would be problematic if I worked in the corporate sector where I had to
work on demand.
I guess another barrier for me continues to be locating scholarly
resources. This I have the power to change. I would like to become more
efficient in finding relevant research. This is an area where growth is very
slow. I found some research that I would like to have read but didn’t find a
free version on the web. I should have made the effort to spend some time
at the USC Upstate campus library to locate some of this information. This
is a skill I need to perfect if I choose to continue my education in a doctorial
program somewhere.
Interesting ways your experience relates to previous course work -especially unexpected or conflicting results:
Even though our classes have been a blend of technology and theory I
still think of this degree in terms of creating technology. For me the focus
is always on the theory and then how I will use the technology to implement
the theories. At first I thought I might be way off in my thinking, after all
this is about developing technology, right? Maybe not, in retrospect there is
probably a reason the courses in this graduate degree are a good blend of
theory and technology.
I loved creating our video last year in your class. So I have been
working in Camtasia to create screen casts and videos to include in my
teacher resource website. I have also used a great deal of the theory we
have learned. Much of it just verified my intuitive style of teaching. I am

more mindful of using these theories in a purposeful way. Now when someone
ask why I chose to teach a certain way I can quote the theory from which
the strategy came.
Strong emotions you experienced and why:
The first three emotions that come to mind are panic, frustration, and
relief.
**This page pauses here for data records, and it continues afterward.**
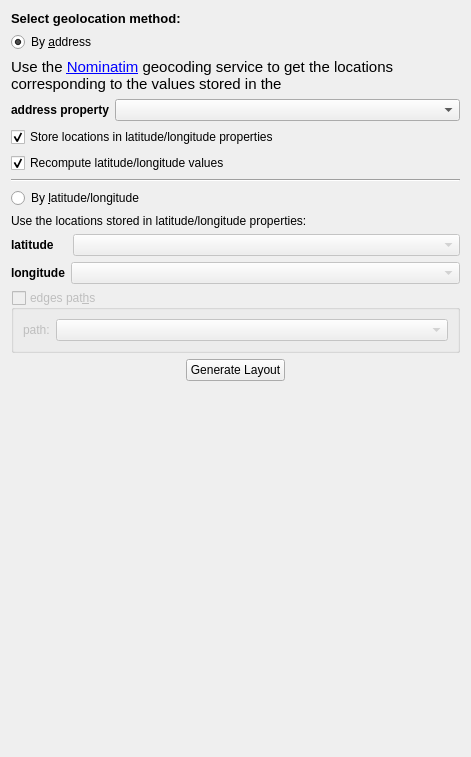
This is plugins/view/GeographicView/GeolocalisationConfigWidget.ui in Tulip-Dev/tulip as Qt 5 draws it before an edit. The edited form follows.
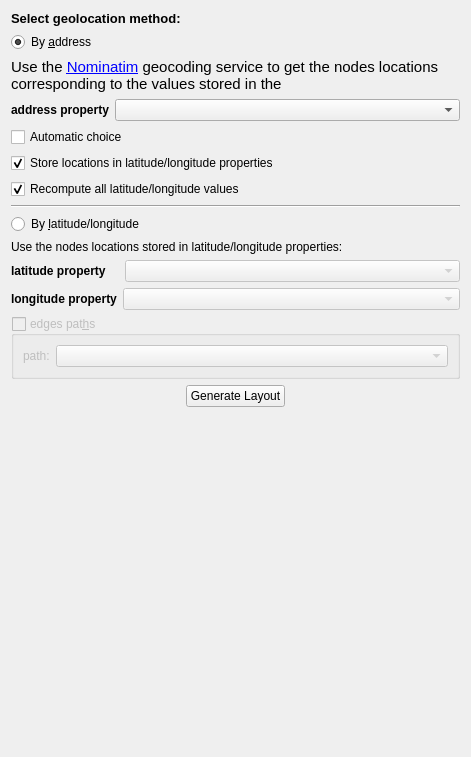
This is the edited form.

Commit message: GeographicView improvement: add "automatic choice" mode for geolocation by address

Patch:
```diff
--- a/plugins/view/GeographicView/GeolocalisationConfigWidget.ui
+++ b/plugins/view/GeographicView/GeolocalisationConfigWidget.ui
@@ -42,7 +42,7 @@
 &lt;html&gt;&lt;head&gt;&lt;meta name=&quot;qrichtext&quot; content=&quot;1&quot; /&gt;&lt;style type=&quot;text/css&quot;&gt;
 p, li { white-space: pre-wrap; }
 &lt;/style&gt;&lt;/head&gt;&lt;body style=&quot; font-family:'Ubuntu'; font-size:11pt; font-weight:400; font-style:normal;&quot;&gt;
-&lt;p style=&quot; margin-top:12px; margin-bottom:12px; margin-left:0px; margin-right:0px; -qt-block-indent:0; text-indent:0px;&quot;&gt;Use the &lt;a href=&quot;https://nominatim.openstreetmap.org/&quot;&gt;&lt;span style=&quot; text-decoration: underline; color:#0000ff;&quot;&gt;Nominatim&lt;/span&gt;&lt;/a&gt; geocoding service to get the locations corresponding to the values stored in the&lt;/p&gt;&lt;/body&gt;&lt;/html&gt;</string>
+&lt;p style=&quot; margin-top:12px; margin-bottom:12px; margin-left:0px; margin-right:0px; -qt-block-indent:0; text-indent:0px;&quot;&gt;Use the &lt;a href=&quot;https://nominatim.openstreetmap.org/&quot;&gt;&lt;span style=&quot; text-decoration: underline; color:#0000ff;&quot;&gt;Nominatim&lt;/span&gt;&lt;/a&gt; geocoding service to get the nodes locations corresponding to the values stored in the&lt;/p&gt;&lt;/body&gt;&lt;/html&gt;</string>
      </property>
      <property name="wordWrap">
       <bool>true</bool>
@@ -73,6 +73,19 @@
      </item>
     </layout>
    </item>
+   <item>
+    <widget class="QCheckBox" name="automaticChoiceCB">
+     <property name="toolTip">
+      <string>&lt;p&gt;If checked, when multiple locations are retrieved the one whose the returned address gives the best match with the input address (i.e the one for whom the input address is found closest to its beginning) is choosen.&lt;br/&gt;If there is no possible match (the input address is not found in any of returned addresses) the first location is choosen.&lt;br/&gt;If not checked, a dialog is then displayed to allow the user to choose among the list of found locations.&lt;br/&gt;In any case, if only one location is retrieved, it is choosen.&lt;/p&gt;</string>
+     </property>
+     <property name="text">
+      <string>Automatic choice</string>
+     </property>
+     <property name="checked">
+      <bool>false</bool>
+     </property>
+    </widget>
+   </item>
    <item>
     <widget class="QCheckBox" name="createLatLngPropsCB">
      <property name="toolTip">
@@ -92,7 +105,7 @@
       <string>If not checked, if already set latitude/longitude values are not retrieved from geocoding service.</string>
      </property>
      <property name="text">
-      <string>Recompute latitude/longitude values</string>
+      <string>Recompute all latitude/longitude values</string>
      </property>
      <property name="checked">
       <bool>true</bool>
@@ -116,7 +129,7 @@
    <item>
     <widget class="QLabel" name="label_3">
      <property name="text">
-      <string>Use the locations stored in latitude/longitude properties:</string>
+      <string>Use the nodes locations stored in latitude/longitude properties:</string>
      </property>
      <property name="wordWrap">
       <bool>true</bool>
@@ -134,7 +147,7 @@
         <string notr="true">QLabel { font: bold; }</string>
        </property>
        <property name="text">
-        <string>latitude    </string>
+        <string>latitude property    </string>
        </property>
       </widget>
      </item>
@@ -161,7 +174,7 @@
         <string notr="true">QLabel { font: bold; }</string>
        </property>
        <property name="text">
-        <string>longitude</string>
+        <string>longitude property</string>
        </property>
       </widget>
      </item>
```
Left out of the diff: 4 changed lines with no effect on the pictures. The commit also changes 6 other files.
I was in a panic because I just could not envision what I wanted to
create. I knew I didn’t want it to be superficial. I wanted to showcase
technology integration with substance. The kind of learning that would
promote higher level thinking yet something that was easy to implement and
would be enjoyable for my students.
The frustration came from trying some of these things out in the
classroom. I would spend lots of time in preparation so that in the classroom
things would go smoothly. I go into class confident I have thought through
every possible pitfall only to dive head first into one that I don’t have a
ready answer for. When you look on the positive side of this experience, it
allows for real world critical thinking and problem solving not only for me but
for my students as well.
The last emotion is relief. This emotion is brought on by the successes
I am finally seeing with the implementation of Google Classroom. Relief that
I have successfully navigated through two school visits: one from Palmetto’s
Finest and the other from Schools that Work; while working on my graduate
degree and being a mom to two very active boys. Relief that I have a final
product I am proud of, one that has the depth required for true student
growth. And finally relief that a much needed break is around the corner and
I can spend a couple of weeks reading mindless fiction.